How to answer “What motivated you to apply for this position?”
How to answer “What motivated you to apply for this position?”
“What motivated you to apply for this position” is a common variation of the motivation question. It limits the scope of what employers are looking for in an answer, and requires a slightly different approach.
When employers ask about your motivation for applying to a specific position, what they want to know is why you’re interested in the position, and whether you’re suitable for the job.
To answer this specific variation, focus on:
- The specifics of the role that drew you in
- Why you’re a good fit
- Your professional goals
Here’s an example:
“What motivates you to apply for this role” example answer
I saw in your listing that you’re looking for a highly organized administrative assistant who has excellent multitasking and time management skills. Based on my experience as a TA managing classes of over 100 students, where I organized course materials, graded papers and exams, and tracked grades and assignments, I believe that I am a good fit for this position. I’d love the opportunity to work at my alma mater and help students apply to programs that further their academic and professional prospects.
What to avoid when answering “What motivates you?”
When you’re answering “What motivates you”, there are a few topics that are best avoided:
- Money or benefits. Everyone knows that this is part of why you want a job, but telling an interviewer it’s the reason you’re there will only make it look like you don’t care about the actual job.
- Negative motivators. These are outcomes that motivate you because you’re trying to avoid them (for example, getting reprimanded or fired, or letting your career stagnate because you didn’t change positions). Try to focus on the positives.
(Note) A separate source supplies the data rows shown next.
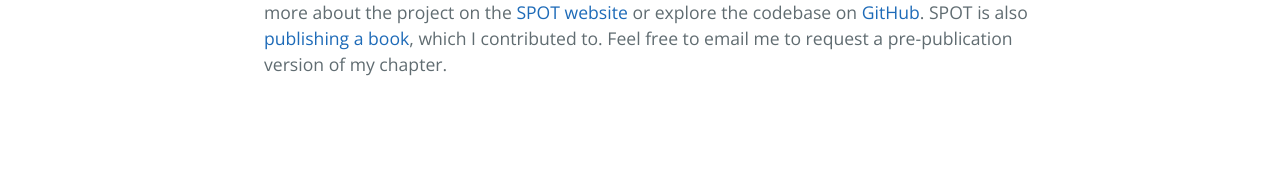
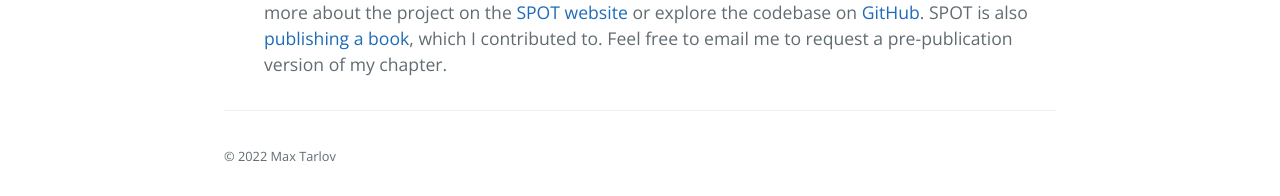
Before and after one commit to maxTarlov/personal-website, a Jekyll site: the page built from index.md, in a window 1280 px wide. Shown: the part 1209-1405 px from the top of the page. Built offline with Jekyll 4.4.1, drawn with Linux system fonts in a browser that asks for light colours; before the commit the page ends 1336 px from its top, so only the background shows below that.

Commit message:
Add copyright notice

```diff
--- a/_layouts/default.html
+++ b/_layouts/default.html
@@ -25,6 +25,9 @@
 
     <main id="content" class="main-content" role="main">
       {{ content }}
+      <footer class="site-footer">
+        <small>&copy; 2022 Max Tarlov</small>
+      </footer>
     </main>
   </body>
 </html>
```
- Religion or politics. Unless directly related to the position, these are two topics that have the potential to do more harm than good.